__EXERCISE OBJECTIVE__: Review the material line by line. Identify and copy every line that contains the string "link".

__DATA SUPPLIED__:
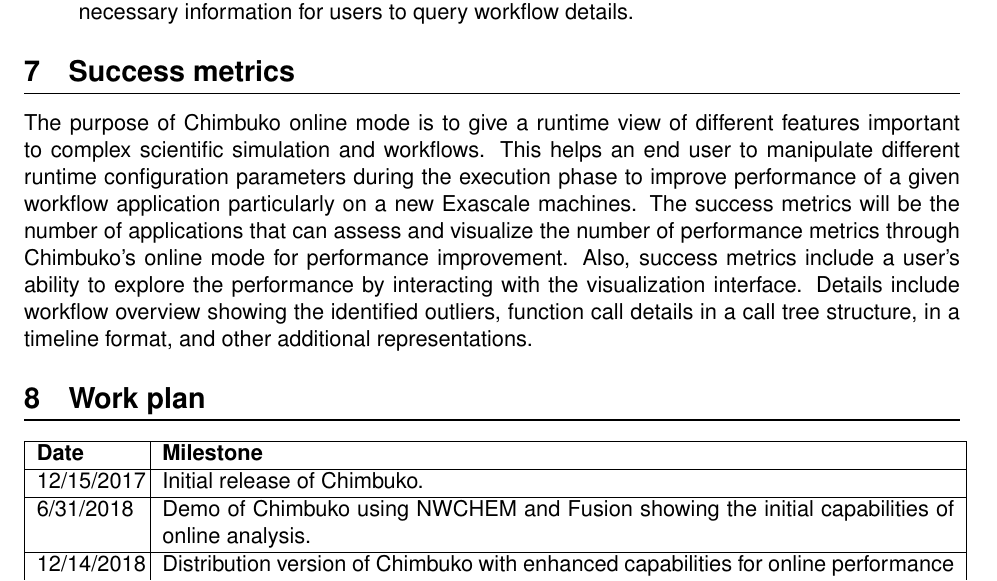
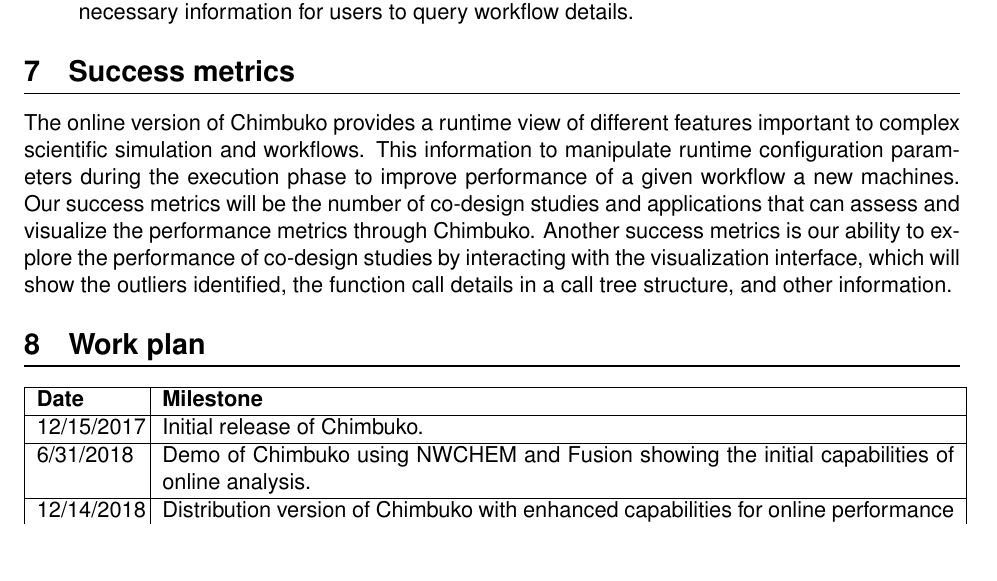
Before and after one commit to CODARcode/Chimbuko_design_document_Y2, a LaTeX document (chimbuko_Y2.tex, which reads Narrative/metrics.tex): part of page 9 of 11, cut so that both start at the same text, the shorter picture padded with empty space. Compiled offline with pdfLaTeX.

Commit message:
Updated metrics section.

```diff
--- a/Narrative/metrics.tex
+++ b/Narrative/metrics.tex
@@ -1,4 +1,3 @@
 \section{Success metrics}
 
-The purpose of Chimbuko  online mode is to give a runtime view of different features important to complex scientific simulation and workflows. This helps an end user to manipulate different runtime configuration parameters during  the execution phase to improve  performance of a given workflow application particularly on a new Exascale machines. The success metrics  will be the number of applications that  can assess  and visualize the number of  performance metrics through Chimbuko's online mode for performance improvement.
-Also, success metrics include a user's ability to explore the performance by interacting with the visualization interface. Details include workflow overview showing the identified outliers, function call details in a call tree structure, in a timeline format, and other additional representations.
+The online version of Chimbuko provides a runtime view of different features important to complex scientific simulation and workflows. This information to manipulate runtime configuration parameters during the execution phase to improve performance of a given workflow a new machines. Our success metrics will be the number of co-design studies and applications that can assess and visualize the performance metrics through Chimbuko.  Another success metrics is our ability to explore the performance of co-design studies by interacting with the visualization interface, which will show the outliers identified, the function call details in a call tree structure, and other information.
```
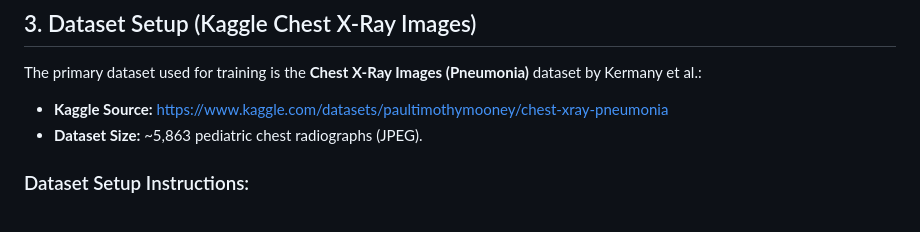
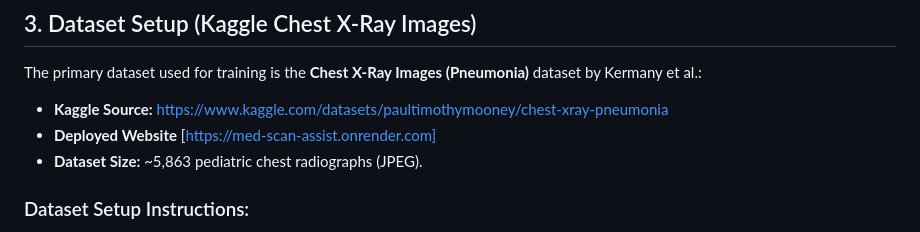
Before and after one commit to Armaan-30/Med-Scan-Assist, a Markdown page: README.md, the part around the change. GitHub-like rendering.

Commit message:
Update README with deployed website link
Added link to the deployed website for the project.

```diff
--- a/README.md
+++ b/README.md
@@ -82,6 +82,7 @@ MedScan Assist/
 
 The primary dataset used for training is the **Chest X-Ray Images (Pneumonia)** dataset by Kermany et al.:
 - **Kaggle Source:** [https://www.kaggle.com/datasets/paultimothymooney/chest-xray-pneumonia](https://www.kaggle.com/datasets/paultimothymooney/chest-xray-pneumonia)
+- **Deployed Website** [https://med-scan-assist.onrender.com]
 - **Dataset Size:** ~5,863 pediatric chest radiographs (JPEG).
 
 ### Dataset Setup Instructions:
```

__RESULT BELOW__:
Update README with deployed website link
Added link to the deployed website for the project.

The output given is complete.